Recycled toilet water is just as tasty as bottled water, according to a new study.
In the first ever 'blind' test of 'toilet to tap' water, volunteers even admitted they preferred it to drinking tap water.
Scientists at the University of California, Riverside, today called for marketing campaigns to make sewage water 'less scary'.
They claim people have to accept drinking water that comes directly from toilets amid fears of a global water shortage.
Recycled toilet water is safe to drink because it contains no harmful components, which are all flushed out before it enters the drinking supply.
In the first ever 'blind' taste test of 'toilet to tap' water, volunteers admitted they preferred it to drinking ordinary tap water
Evoking disgust reactions
Daniel Harmon, lead author, said: 'It seems that this term [wastewater], and the idea of recycled water in general, evokes disgust reactions.
'It is important to make recycled water less scary to people who are concerned about it, as it is an important source of water now and in the future.'
How was the study carried out?
The new study, published in the scientific journal Appetite, saw 143 volunteers take part in a 'blind' taste test involving indirect potable reuse (IDR) water.
Researchers placed IDR-treated water, tap water and commercially bottled water in three identical cups that weren't labelled.
Participants were then asked to rank the taste of each of the three different types of waters on a scale ranging from one to five.
What did the study find?
The researchers, who thought the waters would score equally, were baffled when tap water emerged as the least preferred option.
Volunteers who were branded as nervous or anxious were found to like the taste of the IDR-treated and bottled water more.

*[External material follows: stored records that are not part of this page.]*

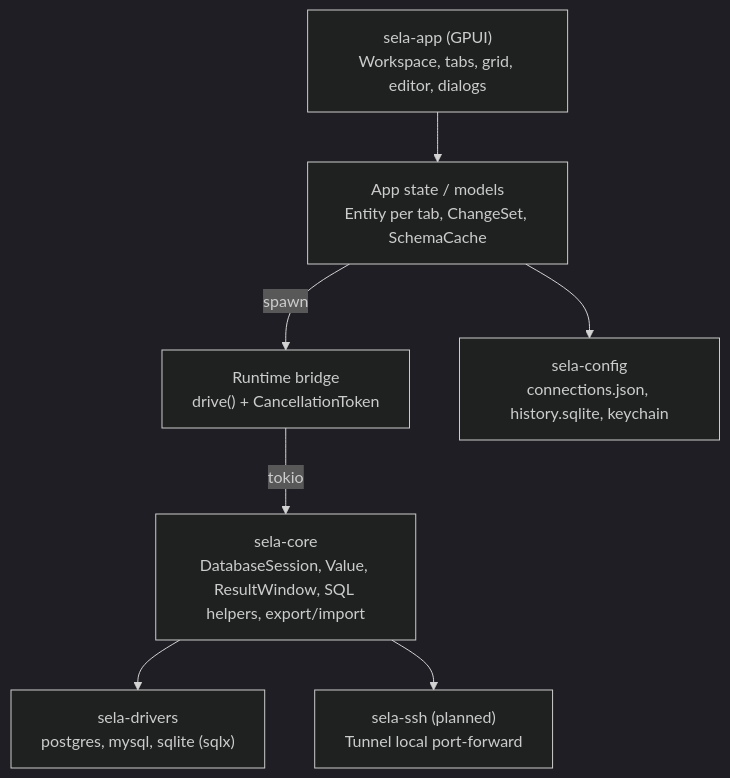
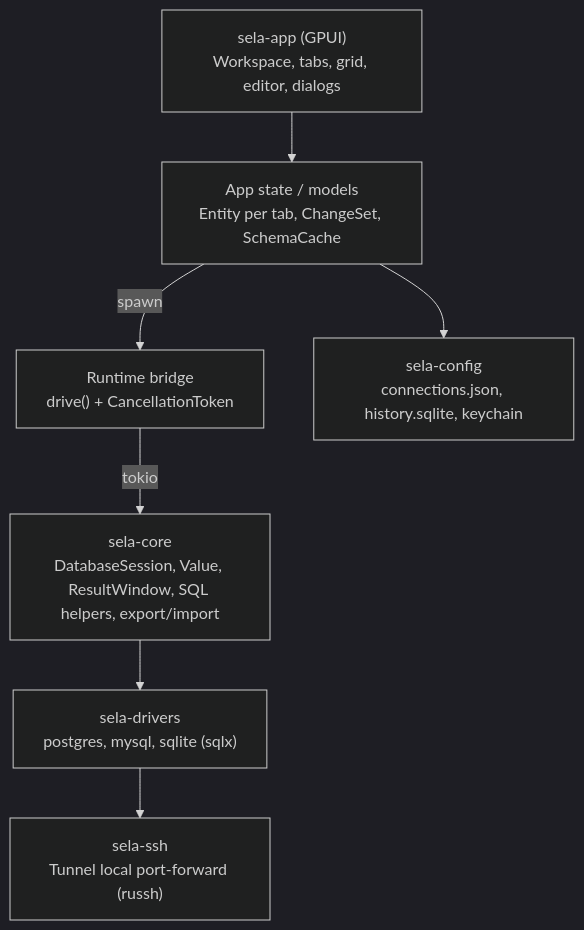
The diagram in docs/dev/architecture.md (nesso99/sela), drawn with Mermaid (dark theme) before and after one commit. The commit also changed other lines of this file and 30 other files, not shown here.

First line of the commit message:
feat(ssh): M3-1 SSH tunnel via sela-ssh (russh) (#113)

````diff
--- a/docs/dev/architecture.md
+++ b/docs/dev/architecture.md
@@ -9,17 +9,17 @@
 ```mermaid
 flowchart TB
   ui["sela-app (GPUI)<br/>Workspace, tabs, grid, editor, dialogs"]
   state["App state / models<br/>Entity per tab, ChangeSet, SchemaCache"]
   bridge["Runtime bridge<br/>drive() + CancellationToken"]
   core["sela-core<br/>DatabaseSession, Value, ResultWindow, SQL helpers, export/import"]
   drivers["sela-drivers<br/>postgres, mysql, sqlite (sqlx)"]
-  ssh["sela-ssh (planned)<br/>Tunnel local port-forward"]
+  ssh["sela-ssh<br/>Tunnel local port-forward (russh)"]
   cfg["sela-config<br/>connections.json, history.sqlite, keychain"]
 
   ui --> state
   state -->|"spawn"| bridge
   bridge -->|"tokio"| core
   core --> drivers
-  core --> ssh
+  drivers --> ssh
   state --> cfg
 ```
````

However, participants defined as being more open to new experiences were found to find little difference in taste between the three samples.